The biggest part of overcoming oppression is realizing that you are oppressed. Frankie Mae, Frederick Douglass, and Jose Yglesius all came this realization, and dealt with their oppression in different ways. Frederick Douglass was a slave, who was in a way lucky, owned by a master who had initially taught him to read. However, soon after he was taught to read, his master had restricted him from literature because it was a privilege for white’s only. This injustice and restriction of literature only fueled Douglass’ desire for reading, and he continued to read in secret behind his master’s back. Literature became a tool of enlightenment for Douglass, and it helped him come to the startling realization of the oppression he was living under.

Jose Yglesius was an oppressed exploited worker during the Great Depression, who’s job was to hand-roll expensive cigars. As he worked, he would listen to readings from some of the greatest writers. Yglesius always knew that he was oppressed, but once his boss restricted him and others from listening to these readings, the workers came together and revolted. Frankie Mae was young ambitious girl, who’s only dream was to get an education. However, once young Frankie came to the tragic realization that she’d never have any rights even if she was educated because she was black, she became so depressed. She lost all desire to live, and died soon after. Douglass, Yglesius, and Frankie Mae all dealt with their oppression in different ways. Mae lost all passion for life, while Douglass and Yglesius used literature in their own favor and fought against their oppressor.

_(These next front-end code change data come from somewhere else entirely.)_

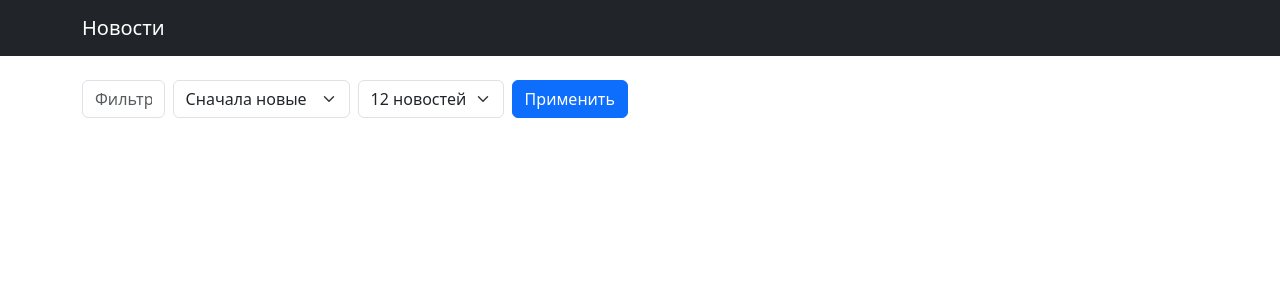
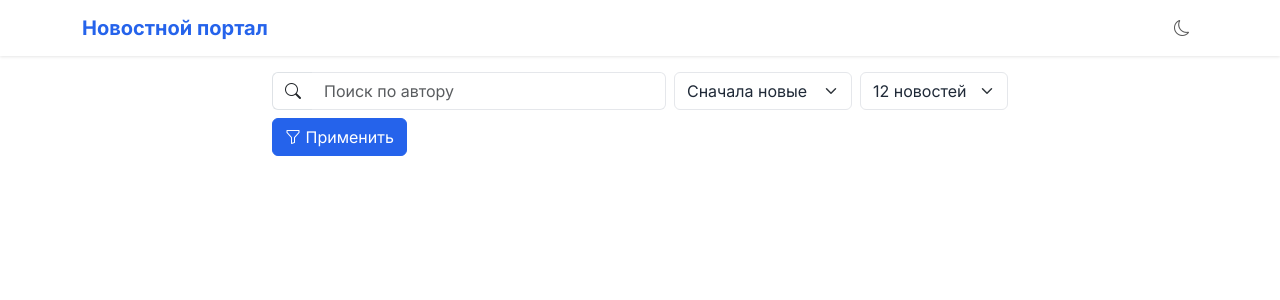
Before and after one commit to Ser4ey/FEFU2025_Kafka_CourseWork, a Flask app: page / in a window 1280 px wide. Shown: the top 300 px of the page. Run offline with Flask 3, Linux system fonts and the light colour scheme.

Commit message:
add styles

```diff
--- /dev/null
+++ b/NewsSite/app/static/css/main.css
@@ -0,0 +1,138 @@
+:root {
+    --primary-color: #2563eb;
+    --secondary-color: #1e40af;
+    --text-color: #1f2937;
+    --bg-color: #ffffff;
+    --card-bg: #ffffff;
+    --card-shadow: 0 4px 6px -1px rgb(0 0 0 / 0.1), 0 2px 4px -2px rgb(0 0 0 / 0.1);
+    --transition: all 0.3s ease;
+}
+
+[data-theme="dark"] {
+    --primary-color: #3b82f6;
+    --secondary-color: #60a5fa;
+    --text-color: #f3f4f6;
+    --bg-color: #111827;
+    --card-bg: #1f2937;
+    --card-shadow: 0 4px 6px -1px rgb(0 0 0 / 0.3), 0 2px 4px -2px rgb(0 0 0 / 0.3);
+}
+
+body {
+    font-family: 'Inter', sans-serif;
+    background-color: var(--bg-color);
+    color: var(--text-color);
+    transition: var(--transition);
+}
+
+/* Навигация */
+.navbar {
+    background-color: rgba(255, 255, 255, 0.8) !important;
+    backdrop-filter: blur(10px);
+    box-shadow: 0 1px 3px 0 rgb(0 0 0 / 0.1);
+    transition: var(--transition);
+}
+
+[data-theme="dark"] .navbar {
+    background-color: rgba(31, 41, 55, 0.8) !important;
+}
+
+.navbar-brand {
+    font-weight: 700;
+    color: var(--primary-color) !important;
+}
+
+/* Карточки */
+.card {
+    background-color: var(--card-bg);
+    border: none;
+    box-shadow: var(--card-shadow);
+    transition: var(--transition);
+}
+
+.card:hover {
+    transform: translateY(-5px);
+    box-shadow: 0 10px 15px -3px rgb(0 0 0 / 0.1), 0 4px 6px -4px rgb(0 0 0 / 0.1);
+}
+
+/* Кнопки */
+.btn-primary {
+    background-color: var(--primary-color);
+    border-color: var(--primary-color);
+    transition: var(--transition);
+}
+
+.btn-primary:hover {
+    background-color: var(--secondary-color);
+    border-color: var(--secondary-color);
+    transform: translateY(-1px);
+}
+
+/* Формы */
+.form-control, .form-select {
+    background-color: var(--card-bg);
+    border-color: #e5e7eb;
+    color: var(--text-color);
+    transition: var(--transition);
+}
+
+.form-control:focus, .form-select:focus {
+    border-color: var(--primary-color);
+    box-shadow: 0 0 0 0.2rem rgba(37, 99, 235, 0.25);
+}
+
+/* Пагинация */
+.pagination .page-link {
+    color: var(--primary-color);
+    background-color: var(--card-bg);
+    border-color: #e5e7eb;
+    transition: var(--transition);
+}
+
+.pagination .page-item.active .page-link {
+    background-color: var(--primary-color);
+    border-color: var(--primary-color);
+}
+
+.pagination .page-link:hover {
+    background-color: var(--secondary-color);
+    border-color: var(--secondary-color);
+    color: white;
+}
+
+/* Анимации */
+@keyframes fadeIn {
+    from { opacity: 0; transform: translateY(20px); }
+    to { opacity: 1; transform: translateY(0); }
+}
+
+.fade-in {
+    animation: fadeIn 0.5s ease-out;
+}
+
+/* Кнопка прокрутки вверх */
+.scroll-top {
+    position: fixed;
+    bottom: 20px;
+    right: 20px;
+    background-color: var(--primary-color);
+    color: white;
+    width: 40px;
+    height: 40px;
+    border-radius: 50%;
+    display: flex;
+    align-items: center;
+    justify-content: center;
+    cursor: pointer;
+    opacity: 0;
+    transition: var(--transition);
+    z-index: 1000;
+}
+
+.scroll-top.visible {
+    opacity: 1;
+}
+
+.scroll-top:hover {
+    background-color: var(--secondary-color);
+    transform: translateY(-2px);
+}
--- /dev/null
+++ b/NewsSite/app/static/js/main.js
@@ -0,0 +1,82 @@
+// Функция для переключения темы
+function toggleTheme() {
+    const html = document.documentElement;
+    const currentTheme = html.getAttribute('data-theme');
+    const newTheme = currentTheme === 'dark' ? 'light' : 'dark';
+
+    html.setAttribute('data-theme', newTheme);
+    localStorage.setItem('theme', newTheme);
+
+    // Обновляем иконку
+    const themeIcon = document.getElementById('theme-icon');
+    if (themeIcon) {
+        themeIcon.className = newTheme === 'dark' ? 'bi bi-sun' : 'bi bi-moon';
+    }
+}
+
+// Функция для инициализации темы
+function initTheme() {
+    const savedTheme = localStorage.getItem('theme') || 'light';
+    document.documentElement.setAttribute('data-theme', savedTheme);
+
+    const themeIcon = document.getElementById('theme-icon');
+    if (themeIcon) {
+        themeIcon.className = savedTheme === 'dark' ? 'bi bi-sun' : 'bi bi-moon';
+    }
+}
+
+// Функция для кнопки прокрутки вверх
+function initScrollTop() {
+    const scrollTopBtn = document.querySelector('.scroll-top');
+    if (!scrollTopBtn) return;
+
+    window.addEventListener('scroll', () => {
+        if (window.pageYOffset > 300) {
+            scrollTopBtn.classList.add('visible');
+        } else {
+            scrollTopBtn.classList.remove('visible');
+        }
+    });
+
+    scrollTopBtn.addEventListener('click', () => {
+        window.scrollTo({
+            top: 0,
+            behavior: 'smooth'
+        });
+    });
+}
+
+// Функция для анимации появления элементов
+function initFadeIn() {
+    const fadeElements = document.querySelectorAll('.fade-in');
+
+    const observer = new IntersectionObserver((entries) => {
+        entries.forEach(entry => {
+            if (entry.isIntersecting) {
+                entry.target.style.opacity = '1';
+                entry.target.style.transform = 'translateY(0)';
+            }
+        });
+    }, {
+        threshold: 0.1
+    });
+
+    fadeElements.forEach(element => {
+        element.style.opacity = '0';
+        element.style.transform = 'translateY(20px)';
+        observer.observe(element);
+    });
+}
+
+// Инициализация при загрузке страницы
+document.addEventListener('DOMContentLoaded', () => {
+    initTheme();
+    initScrollTop();
+    initFadeIn();
+
+    // Добавляем обработчик для кнопки переключения темы
+    const themeToggle = document.getElementById('theme-toggle');
+    if (themeToggle) {
+        themeToggle.addEventListener('click', toggleTheme);
+    }
+});
--- a/NewsSite/app/templates/base.html
+++ b/NewsSite/app/templates/base.html
@@ -1,22 +1,55 @@
 <!DOCTYPE html>
-<html lang="ru">
+<html lang="ru" data-theme="light">
 <head>
     <meta charset="UTF-8">
     <meta name="viewport" content="width=device-width, initial-scale=1.0">
-    <title>{% block title %}Новостной сайт{% endblock %}</title>
+    <title>{% block title %}Новостной портал{% endblock %}</title>
+
+    <!-- Bootstrap CSS -->
     <link href="https://cdn.jsdelivr.net/npm/bootstrap@5.3.0/dist/css/bootstrap.min.css" rel="stylesheet">
+    <!-- Bootstrap Icons -->
+    <link href="https://cdn.jsdelivr.net/npm/bootstrap-icons@1.11.0/font/bootstrap-icons.css" rel="stylesheet">
+    <!-- Google Fonts -->
+    <link href="https://fonts.googleapis.com/css2?family=Inter:wght@400;500;600;700&display=swap" rel="stylesheet">
+
+    <!-- Основные стили -->
+    <link href="{{ url_for('static', filename='css/main.css') }}" rel="stylesheet">
+    {% block styles %}{% endblock %}
 </head>
 <body>
-    <nav class="navbar navbar-expand-lg navbar-dark bg-dark">
+    <!-- Навигация -->
+    <nav class="navbar navbar-expand-lg navbar-light fixed-top">
         <div class="container">
-            <a class="navbar-brand" href="{{ url_for('main.index') }}">Новости</a>
+            <a class="navbar-brand" href="{{ url_for('main.index') }}">Новостной портал</a>
+            <button class="navbar-toggler" type="button" data-bs-toggle="collapse" data-bs-target="#navbarNav">
+                <span class="navbar-toggler-icon"></span>
+            </button>
+            <div class="collapse navbar-collapse" id="navbarNav">
+                <ul class="navbar-nav ms-auto">
+                    <li class="nav-item">
+                        <button id="theme-toggle" class="btn btn-link nav-link">
+                            <i id="theme-icon" class="bi bi-moon"></i>
+                        </button>
+                    </li>
+                </ul>
+            </div>
         </div>
     </nav>
 
-    <div class="container mt-4">
+    <!-- Основной контент -->
+    <main class="container mt-5 pt-4">
         {% block content %}{% endblock %}
-    </div>
+    </main>
 
+    <!-- Кнопка прокрутки вверх -->
+    <button class="scroll-top">
+        <i class="bi bi-arrow-up"></i>
+    </button>
+
+    <!-- Bootstrap JS -->
     <script src="https://cdn.jsdelivr.net/npm/bootstrap@5.3.0/dist/js/bootstrap.bundle.min.js"></script>
+    <!-- Основные скрипты -->
+    <script src="{{ url_for('static', filename='js/main.js') }}"></script>
+    {% block scripts %}{% endblock %}
 </body>
 </html>
--- a/NewsSite/app/templates/index.html
+++ b/NewsSite/app/templates/index.html
@@ -1,41 +1,57 @@
 {% extends "base.html" %}
 
 {% block content %}
-<div class="row mb-4">
-    <div class="col-md-6">
-        <form class="d-flex" method="get">
-            <input type="text" name="author" class="form-control me-2" placeholder="Фильтр по автору" value="{{ author }}">
-            <select name="sort" class="form-select me-2" style="width: auto;">
-                <option value="desc" {% if sort == 'desc' %}selected{% endif %}>Сначала новые</option>
-                <option value="asc" {% if sort == 'asc' %}selected{% endif %}>Сначала старые</option>
+<div class="row mb-4 fade-in">
+    <div class="col-md-8 mx-auto">
+        <form class="d-flex flex-wrap gap-2" method="get">
+            <div class="flex-grow-1">
+                <div class="input-group">
+                    <span class="input-group-text bg-transparent border-end-0">
+                        <i class="bi bi-search"></i>
+                    </span>
+                    <input type="text" name="author" class="form-control border-start-0" placeholder="Поиск по автору" value="{{ author }}">
+                </div>
+            </div>
+            <select name="sort" class="form-select" style="width: auto;">
+                <option value="desc" {% if sort == 'desc' %}selected{% endif %}>
+                    <i class="bi bi-arrow-down"></i> Сначала новые
+                </option>
+                <option value="asc" {% if sort == 'asc' %}selected{% endif %}>
+                    <i class="bi bi-arrow-up"></i> Сначала старые
+                </option>
             </select>
-            <select name="per_page" class="form-select me-2" style="width: auto;">
+            <select name="per_page" class="form-select" style="width: auto;">
                 {% for option in config.ITEMS_PER_PAGE_OPTIONS %}
-                <option value="{{ option }}" {% if pagination.per_page == option %}selected{% endif %}>{{ option }} новостей</option>
+                <option value="{{ option }}" {% if pagination.per_page == option %}selected{% endif %}>
+                    {{ option }} новостей
+                </option>
                 {% endfor %}
             </select>
-            <button type="submit" class="btn btn-primary">Применить</button>
+            <button type="submit" class="btn btn-primary">
+                <i class="bi bi-funnel"></i> Применить
+            </button>
         </form>
     </div>
 </div>
 
-<div class="row">
+<div class="row g-4">
     {% for article in articles %}
-    <div class="col-md-4 mb-4">
+    <div class="col-md-4 fade-in" style="animation-delay: {{ loop.index0 * 0.1 }}s">
         <div class="card h-100">
             <div class="card-body">
                 <h5 class="card-title">
-                    <a href="{{ url_for('main.article', id=article.id) }}" target="_blank" class="text-decoration-none">
+                    <a href="{{ url_for('main.article', id=article.id) }}" target="_blank" class="text-decoration-none text-primary">
                         {{ article.title }}
                     </a>
                 </h5>
-                <p class="card-text">{{ article.content[:50] }}...</p>
-                <p class="card-text">
-                    <small class="text-muted">
-                        Автор: {{ article.author_name }}<br>
-                        Опубликовано: {{ article.publish_time.strftime('%d.%m.%Y %H:%M') }}
-                    </small>
-                </p>
+                <p class="card-text text-muted">{{ article.content[:50] }}...</p>
+                <div class="d-flex align-items-center mt-3">
+                    <i class="bi bi-person-circle me-2"></i>
+                    <span class="text-muted">{{ article.author_name }}</span>
+                    <span class="mx-2 text-muted">•</span>
+                    <i class="bi bi-clock me-2"></i>
+                    <span class="text-muted">{{ article.publish_time.strftime('%d.%m.%Y %H:%M') }}</span>
+                </div>
             </div>
         </div>
     </div>
@@ -43,8 +59,16 @@
 </div>
 
 {% if pagination.pages > 1 %}
-<nav aria-label="Page navigation">
+<nav aria-label="Page navigation" class="mt-5 fade-in">
     <ul class="pagination justify-content-center">
+        {% if pagination.has_prev %}
+        <li class="page-item">
+            <a class="page-link" href="{{ url_for('main.index', page=pagination.prev_num, per_page=pagination.per_page, author=author, sort=sort) }}">
+                <i class="bi bi-chevron-left"></i>
+            </a>
+        </li>
+        {% endif %}
+
         {% for page in pagination.iter_pages() %}
             {% if page %}
                 <li class="page-item {% if page == pagination.page %}active{% endif %}">
@@ -58,6 +82,14 @@
                 </li>
             {% endif %}
         {% endfor %}
+
+        {% if pagination.has_next %}
+        <li class="page-item">
+            <a class="page-link" href="{{ url_for('main.index', page=pagination.next_num, per_page=pagination.per_page, author=author, sort=sort) }}">
+                <i class="bi bi-chevron-right"></i>
+            </a>
+        </li>
+        {% endif %}
     </ul>
 </nav>
 {% endif %}
```
Also changed, not shown: NewsSite/app/static/css/article.css (added, +114 -0 lines), NewsSite/app/templates/article.html (+20 -8 lines).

In the 21st century, Literature and media have always been a mean of connecting people together, and enlightening society about the oppression in which some of us live. The Arab Spring of 2011 is a prime example of how media can inform masses of people about their oppression. This is especially relevant when talking about the Egyptian revolution, where social networking websites like Twitter and Facebook were significant tools in spreading news to each other. We saw first hand images, and stories being spread on these websites. The whole world watched as Egyptians would tweet where protests would be organized, and they all gathered together and successfully evicted their cruel president. The people used media as a tool to unite together, and fight against the oppression they lived under.

 

Ali Suliman –008